The nurse deflated the catheter then made an attempt to remove it, but it wouldn’t budge.
“I don’t know what’s wrong, Mr. Whittington. Is that as far down as it will come?”
“I’m afraid so,” I said. “I’m sorry about that, and so is my wife.”
She laughed and after a moment pointed at my crotch. “Now I see what is wrong. You have to lead the hose out of the front of your shorts.”
“Take a deep breath and blow out slowly when I say go,” she instructed me, just before she yanked on the hose.
I sucked my lungs full of air and held it.
“Go” she said, and yanked. An umbrella opened up inside my penis as she pulled it through the urethra, bringing with it blood, urine and mucous.
My wife slid onto the floor in a faint.
“Whooooo, holy shit,” I exhaled loud enough to be heard in the waiting room. “Bring some smelling salts.”
“For your wife?” the young nurse asked.
“For both of us,” I said. “I think I am going to pass out too.”
* * *
It has been over a year since my operation. I have not, as yet, been able to direct a stream with sufficient force or accuracy to knock a fly off the wall. However, I have drowned a colony of fire ants that invaded my backyard. And I can assure you, the satisfaction of that achievement could not have been eclipsed by the act of killing just one fly.

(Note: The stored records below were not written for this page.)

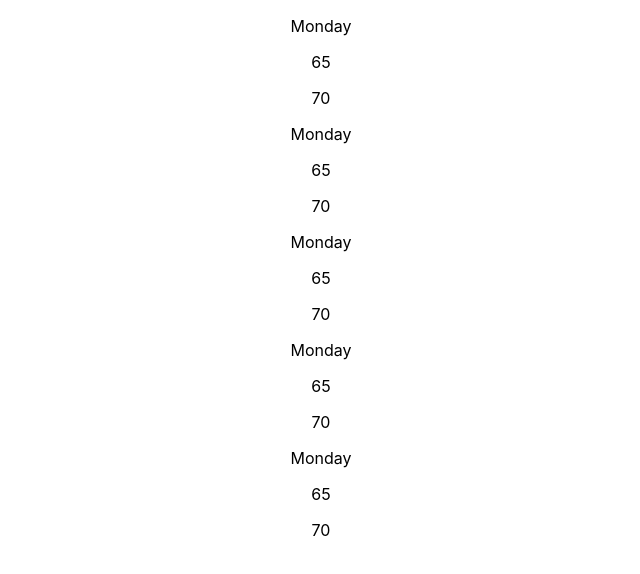
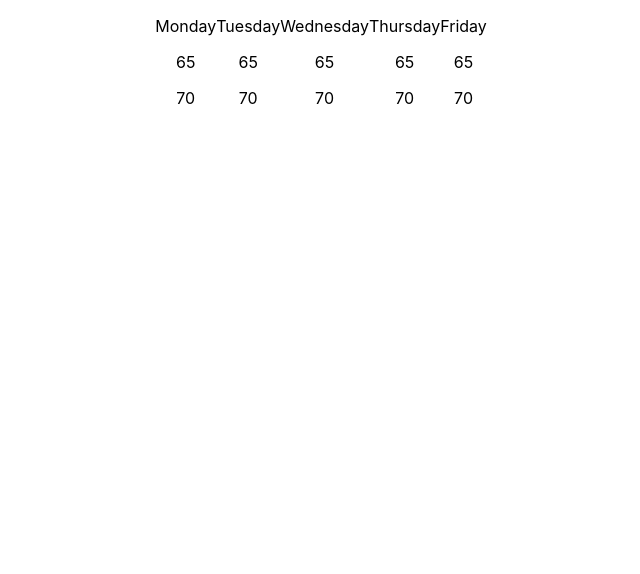
Before and after one commit to devrlora/weatherapp, a React (Create React App) app in the folder weatherapp/: page / in a window 1280 px wide. Shown: the top 574 px of the page, without its empty margins (319-959 px from the left). Built offline with nearby package versions, Linux system fonts and the light colour scheme.

Commit message:
remove wrapping div from file

```diff
--- a/weatherapp/src/App.js
+++ b/weatherapp/src/App.js
@@ -5,29 +5,26 @@ import Days from './Days'
 function App() {
   return (
     <div className="App">
-      <div className='weather-container'>
       <Days
       day='Monday'
       max={70}
       min={65}/>
       <Days
-      day='Monday'
+      day='Tuesday'
       max={70}
       min={65}/>
       <Days
-      day='Monday'
+      day='Wednesday'
       max={70}
       min={65}/>
       <Days
-      day='Monday'
+      day='Thursday'
       max={70}
       min={65}/>
       <Days
-      day='Monday'
+      day='Friday'
       max={70}
       min={65}/>
-      </div>
-
     </div>
   );
 }
```
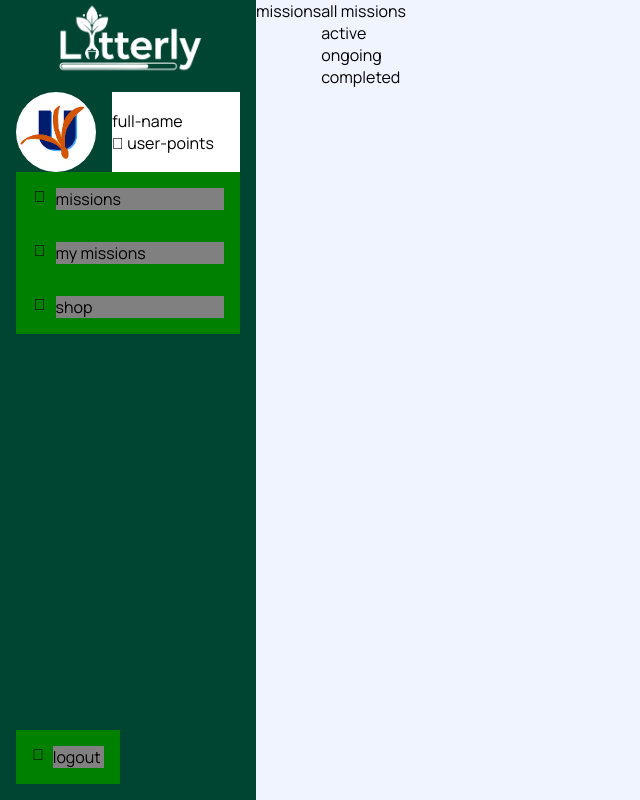
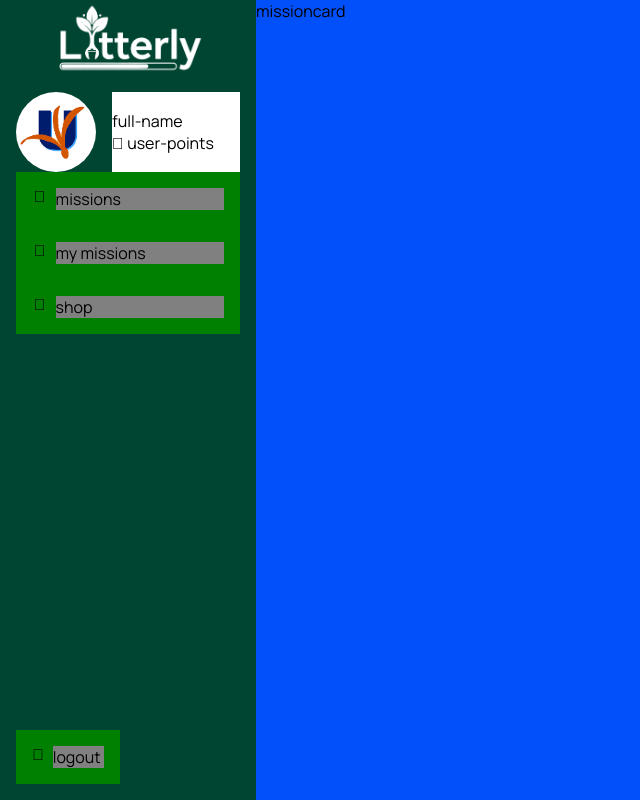
Before and after one commit to Blizzorde/litterly, a website: page litterly-frontend/pages/mission-list.html in a window 1280 px wide. Shown: the whole page, without its empty margins (0-640 px from the left). Drawn offline with Linux system fonts and the light colour scheme; no server answers; files whose address does not match are found by name.

Commit message:
temp main content layout

```diff
--- a/litterly-frontend/css/mission-list.css
+++ b/litterly-frontend/css/mission-list.css
@@ -23,9 +23,11 @@
     display: flex;
 }
 
-/* .profile{
-    padding: 1rem 2rem;
-} */
+.content-container{
+    background-color: firebrick;
+    display: flex;
+    width: 100%;
+}
 
 .sidebar{
     background-color: #004532;
@@ -115,7 +117,7 @@
     padding: 0 2rem;
 }
 
-.mission-list{
-    background-color: #eff4ff;
-    flex-basis: 80%;
+.main-content-wrapper{
+    background-color: #0150fa;
+    flex: 1;
 }
--- a/litterly-frontend/pages/mission-list.html
+++ b/litterly-frontend/pages/mission-list.html
@@ -18,6 +18,8 @@
 
 <body>
   <div class="page-container">
+    <div class="content-container">
+
       <aside class="sidebar">
         <div class="logo-section">
           <img src="../assets/logo-litterly-dark-transparent.png" class="logo">
@@ -85,20 +87,11 @@
 
       </aside>
 
-    <main class="mission-list">
-      <head class="header">
-        missions
-        <nav class="list-title"></nav>
-        <nav class="list-filter">
-          <div>all missions</div>
-          <div>active</div>
-          <div>ongoing</div>
-          <div>completed</div>
-        </nav>
-        <main class="missions"></main>
-      </head>
+      <main class="main-content-wrapper">
+        missioncard
+
       </main>
-
+    </div>
   </div>
 
 
```
Lines whose indentation alone changed are shown as unchanged.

As I look back, I realize I am a much better man for having undergone these experiences. I suppose I could have accepted my condition and grown used to the idea that impotency is a natural progression of getting older. I could have endorsed the philosophy of Willy Nelson, the country composer and singer, who purportedly said, “I’ve outlived my pecker." I am happy I did not endorse it. After all, what sixty-year-old man gets his crank handled by three young, attractive women in a two-week period? Okay … so it cost a lot of money! But look what Elliot Spitzer, the disgraced New York ex-governor, paid to have his whacker serviced.
I suppose Willy Nelson and I can learn to live with an occasional fly on the wall.
You need to login or register to write reviews. It's quick! We only ask four questions to new members.
One man's take on life told thru humorous short stories from his childhood on into his mid-50's; from feeling like an outcast in school to being an adult. His intent: hope. Hope in that you shall see, no matter how rough life can seem -and is- at times, that you may be able to enjoy it. Each story will bring a laugh, a smile, a tear, a lesson.
The 23rd Annual Book Awards said:
"We Really Need To Laugh" shares memories which will resonate with many readers. Overall a creative presentation of the authors life given in a rather sing-song poetic story telling style; a pleasant read"
Paige Swanson inherits her aunt's mansion and moves to Savannah, Georgia. There she meets Cash Wilkins, the architect hired to restore the home to its full glory, and Bradley, the resident ghost - a Confederate soldier killed in the Battle of Chickamauga.
Locals believe Civil War treasure's hidden in the mansion. Paige's new home becomes a target for thieves. Both Cash and Bradley vie to protect her. Who will succeed? Will Paige find an even greater treasure; romance with Cash?
This novel weaves a tale of romance, history, and ghostly mystery that keeps readers enthralled from the first page to the last.